(Beginning of RECORDS FOR THE TASK)

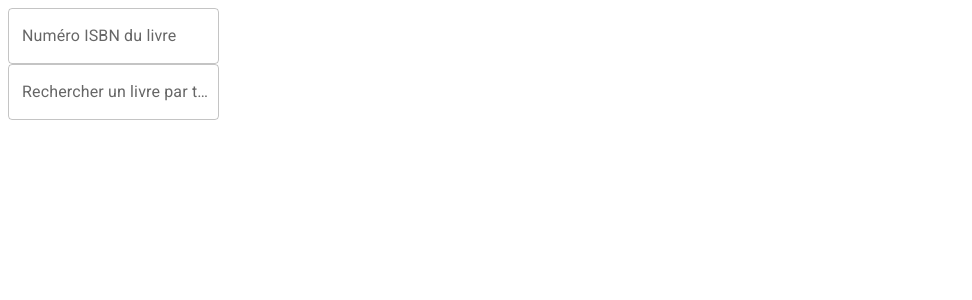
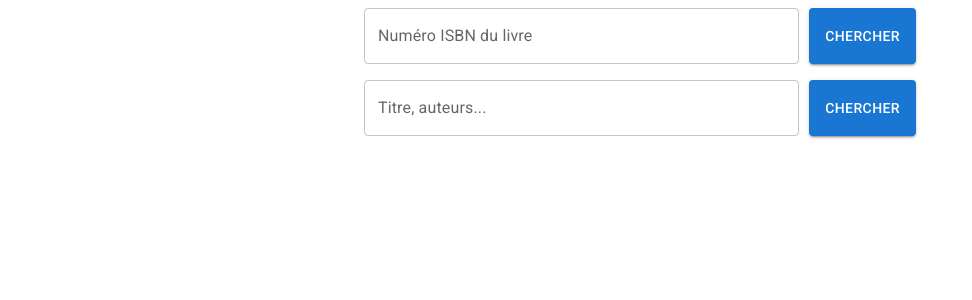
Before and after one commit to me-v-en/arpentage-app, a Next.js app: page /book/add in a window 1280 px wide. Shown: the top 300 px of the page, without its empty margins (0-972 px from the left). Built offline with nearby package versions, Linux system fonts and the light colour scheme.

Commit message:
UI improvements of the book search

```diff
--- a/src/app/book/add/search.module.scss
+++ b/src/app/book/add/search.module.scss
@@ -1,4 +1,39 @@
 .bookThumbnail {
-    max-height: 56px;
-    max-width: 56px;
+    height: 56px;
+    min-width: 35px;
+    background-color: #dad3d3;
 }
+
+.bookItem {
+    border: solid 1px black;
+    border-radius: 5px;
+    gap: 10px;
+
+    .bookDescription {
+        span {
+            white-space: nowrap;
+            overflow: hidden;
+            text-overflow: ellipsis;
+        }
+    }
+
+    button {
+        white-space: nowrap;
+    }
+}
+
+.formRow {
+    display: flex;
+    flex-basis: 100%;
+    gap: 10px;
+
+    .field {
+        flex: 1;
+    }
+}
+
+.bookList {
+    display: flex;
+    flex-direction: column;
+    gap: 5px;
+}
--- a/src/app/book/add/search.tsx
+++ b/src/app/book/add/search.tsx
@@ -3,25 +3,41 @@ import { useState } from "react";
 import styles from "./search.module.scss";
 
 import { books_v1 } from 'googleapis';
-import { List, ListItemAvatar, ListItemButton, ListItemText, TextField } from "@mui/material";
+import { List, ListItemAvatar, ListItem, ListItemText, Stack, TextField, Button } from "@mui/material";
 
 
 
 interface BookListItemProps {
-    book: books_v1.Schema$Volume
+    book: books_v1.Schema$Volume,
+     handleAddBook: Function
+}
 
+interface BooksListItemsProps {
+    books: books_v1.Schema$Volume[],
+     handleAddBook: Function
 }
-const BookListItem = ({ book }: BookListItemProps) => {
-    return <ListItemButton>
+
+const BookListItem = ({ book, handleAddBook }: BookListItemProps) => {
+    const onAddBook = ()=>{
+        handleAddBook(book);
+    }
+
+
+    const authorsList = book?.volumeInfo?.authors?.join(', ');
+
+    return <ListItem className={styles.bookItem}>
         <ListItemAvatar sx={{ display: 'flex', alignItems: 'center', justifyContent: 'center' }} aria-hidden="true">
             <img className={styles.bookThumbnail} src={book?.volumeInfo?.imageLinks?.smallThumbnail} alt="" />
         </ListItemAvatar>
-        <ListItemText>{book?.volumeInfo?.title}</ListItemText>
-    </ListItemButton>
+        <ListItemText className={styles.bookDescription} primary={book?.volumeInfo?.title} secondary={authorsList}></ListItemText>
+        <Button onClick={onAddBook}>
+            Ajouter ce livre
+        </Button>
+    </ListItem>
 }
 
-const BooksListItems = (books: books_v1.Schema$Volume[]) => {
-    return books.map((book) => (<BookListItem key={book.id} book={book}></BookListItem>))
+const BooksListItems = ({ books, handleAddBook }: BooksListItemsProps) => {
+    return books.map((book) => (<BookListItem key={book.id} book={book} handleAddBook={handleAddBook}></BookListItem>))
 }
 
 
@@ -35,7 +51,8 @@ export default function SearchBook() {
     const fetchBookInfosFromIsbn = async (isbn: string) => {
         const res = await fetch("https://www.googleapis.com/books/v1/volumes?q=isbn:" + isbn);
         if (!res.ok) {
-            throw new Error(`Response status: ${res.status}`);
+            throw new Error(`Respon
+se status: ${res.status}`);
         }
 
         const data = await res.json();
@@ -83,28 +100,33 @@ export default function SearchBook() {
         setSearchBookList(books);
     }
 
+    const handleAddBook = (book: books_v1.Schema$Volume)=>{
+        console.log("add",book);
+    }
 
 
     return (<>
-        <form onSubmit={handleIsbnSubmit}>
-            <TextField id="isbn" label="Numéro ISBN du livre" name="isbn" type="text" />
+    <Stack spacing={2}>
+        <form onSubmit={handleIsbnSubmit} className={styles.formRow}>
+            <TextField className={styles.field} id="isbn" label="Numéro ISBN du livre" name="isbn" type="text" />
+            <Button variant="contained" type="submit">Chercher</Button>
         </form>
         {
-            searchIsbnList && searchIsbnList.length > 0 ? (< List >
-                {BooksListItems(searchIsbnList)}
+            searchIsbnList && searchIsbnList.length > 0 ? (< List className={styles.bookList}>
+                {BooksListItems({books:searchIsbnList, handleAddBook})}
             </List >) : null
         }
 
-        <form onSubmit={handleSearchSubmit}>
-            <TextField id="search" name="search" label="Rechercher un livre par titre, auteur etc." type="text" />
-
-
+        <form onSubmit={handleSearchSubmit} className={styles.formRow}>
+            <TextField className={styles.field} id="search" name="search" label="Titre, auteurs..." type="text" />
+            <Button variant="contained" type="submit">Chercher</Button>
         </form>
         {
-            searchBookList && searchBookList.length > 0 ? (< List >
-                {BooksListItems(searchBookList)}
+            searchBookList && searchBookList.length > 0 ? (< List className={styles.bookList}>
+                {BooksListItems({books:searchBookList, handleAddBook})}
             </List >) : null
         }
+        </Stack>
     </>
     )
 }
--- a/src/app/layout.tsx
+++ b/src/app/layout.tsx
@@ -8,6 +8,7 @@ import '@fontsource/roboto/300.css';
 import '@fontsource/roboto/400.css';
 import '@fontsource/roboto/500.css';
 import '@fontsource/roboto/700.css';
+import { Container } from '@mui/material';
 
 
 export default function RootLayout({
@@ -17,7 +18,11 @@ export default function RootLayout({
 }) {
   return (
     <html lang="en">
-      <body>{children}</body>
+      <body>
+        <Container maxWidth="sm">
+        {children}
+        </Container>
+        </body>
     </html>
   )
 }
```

(End of RECORDS FOR THE TASK)

WHAT TO PRODUCE ::
Set the entries down exactly, but not the pictures.

EXERCISE ANSWER ::
Before and after one commit to me-v-en/arpentage-app, a Next.js app: page /book/add in a window 1280 px wide. Shown: the top 300 px of the page, without its empty margins (0-972 px from the left). Built offline with nearby package versions, Linux system fonts and the light colour scheme.

Commit message:
UI improvements of the book search

```diff
--- a/src/app/book/add/search.module.scss
+++ b/src/app/book/add/search.module.scss
@@ -1,4 +1,39 @@
 .bookThumbnail {
-    max-height: 56px;
-    max-width: 56px;
+    height: 56px;
+    min-width: 35px;
+    background-color: #dad3d3;
 }
+
+.bookItem {
+    border: solid 1px black;
+    border-radius: 5px;
+    gap: 10px;
+
+    .bookDescription {
+        span {
+            white-space: nowrap;
+            overflow: hidden;
+            text-overflow: ellipsis;
+        }
+    }
+
+    button {
+        white-space: nowrap;
+    }
+}
+
+.formRow {
+    display: flex;
+    flex-basis: 100%;
+    gap: 10px;
+
+    .field {
+        flex: 1;
+    }
+}
+
+.bookList {
+    display: flex;
+    flex-direction: column;
+    gap: 5px;
+}
--- a/src/app/book/add/search.tsx
+++ b/src/app/book/add/search.tsx
@@ -3,25 +3,41 @@ import { useState } from "react";
 import styles from "./search.module.scss";
 
 import { books_v1 } from 'googleapis';
-import { List, ListItemAvatar, ListItemButton, ListItemText, TextField } from "@mui/material";
+import { List, ListItemAvatar, ListItem, ListItemText, Stack, TextField, Button } from "@mui/material";
 
 
 
 interface BookListItemProps {
-    book: books_v1.Schema$Volume
+    book: books_v1.Schema$Volume,
+     handleAddBook: Function
+}
 
+interface BooksListItemsProps {
+    books: books_v1.Schema$Volume[],
+     handleAddBook: Function
 }
-const BookListItem = ({ book }: BookListItemProps) => {
-    return <ListItemButton>
+
+const BookListItem = ({ book, handleAddBook }: BookListItemProps) => {
+    const onAddBook = ()=>{
+        handleAddBook(book);
+    }
+
+
+    const authorsList = book?.volumeInfo?.authors?.join(', ');
+
+    return <ListItem className={styles.bookItem}>
         <ListItemAvatar sx={{ display: 'flex', alignItems: 'center', justifyContent: 'center' }} aria-hidden="true">
             <img className={styles.bookThumbnail} src={book?.volumeInfo?.imageLinks?.smallThumbnail} alt="" />
         </ListItemAvatar>
-        <ListItemText>{book?.volumeInfo?.title}</ListItemText>
-    </ListItemButton>
+        <ListItemText className={styles.bookDescription} primary={book?.volumeInfo?.title} secondary={authorsList}></ListItemText>
+        <Button onClick={onAddBook}>
+            Ajouter ce livre
+        </Button>
+    </ListItem>
 }
 
-const BooksListItems = (books: books_v1.Schema$Volume[]) => {
-    return books.map((book) => (<BookListItem key={book.id} book={book}></BookListItem>))
+const BooksListItems = ({ books, handleAddBook }: BooksListItemsProps) => {
+    return books.map((book) => (<BookListItem key={book.id} book={book} handleAddBook={handleAddBook}></BookListItem>))
 }
 
 
@@ -35,7 +51,8 @@ export default function SearchBook() {
     const fetchBookInfosFromIsbn = async (isbn: string) => {
         const res = await fetch("https://www.googleapis.com/books/v1/volumes?q=isbn:" + isbn);
         if (!res.ok) {
-            throw new Error(`Response status: ${res.status}`);
+            throw new Error(`Respon
+se status: ${res.status}`);
         }
 
         const data = await res.json();
@@ -83,28 +100,33 @@ export default function SearchBook() {
         setSearchBookList(books);
     }
 
+    const handleAddBook = (book: books_v1.Schema$Volume)=>{
+        console.log("add",book);
+    }
 
 
     return (<>
-        <form onSubmit={handleIsbnSubmit}>
-            <TextField id="isbn" label="Numéro ISBN du livre" name="isbn" type="text" />
+    <Stack spacing={2}>
+        <form onSubmit={handleIsbnSubmit} className={styles.formRow}>
+            <TextField className={styles.field} id="isbn" label="Numéro ISBN du livre" name="isbn" type="text" />
+            <Button variant="contained" type="submit">Chercher</Button>
         </form>
         {
-            searchIsbnList && searchIsbnList.length > 0 ? (< List >
-                {BooksListItems(searchIsbnList)}
+            searchIsbnList && searchIsbnList.length > 0 ? (< List className={styles.bookList}>
+                {BooksListItems({books:searchIsbnList, handleAddBook})}
             </List >) : null
         }
 
-        <form onSubmit={handleSearchSubmit}>
-            <TextField id="search" name="search" label="Rechercher un livre par titre, auteur etc." type="text" />
-
-
+        <form onSubmit={handleSearchSubmit} className={styles.formRow}>
+            <TextField className={styles.field} id="search" name="search" label="Titre, auteurs..." type="text" />
+            <Button variant="contained" type="submit">Chercher</Button>
         </form>
         {
-            searchBookList && searchBookList.length > 0 ? (< List >
-                {BooksListItems(searchBookList)}
+            searchBookList && searchBookList.length > 0 ? (< List className={styles.bookList}>
+                {BooksListItems({books:searchBookList, handleAddBook})}
             </List >) : null
         }
+        </Stack>
     </>
     )
 }
--- a/src/app/layout.tsx
+++ b/src/app/layout.tsx
@@ -8,6 +8,7 @@ import '@fontsource/roboto/300.css';
 import '@fontsource/roboto/400.css';
 import '@fontsource/roboto/500.css';
 import '@fontsource/roboto/700.css';
+import { Container } from '@mui/material';
 
 
 export default function RootLayout({
@@ -17,7 +18,11 @@ export default function RootLayout({
 }) {
   return (
     <html lang="en">
-      <body>{children}</body>
+      <body>
+        <Container maxWidth="sm">
+        {children}
+        </Container>
+        </body>
     </html>
   )
 }
```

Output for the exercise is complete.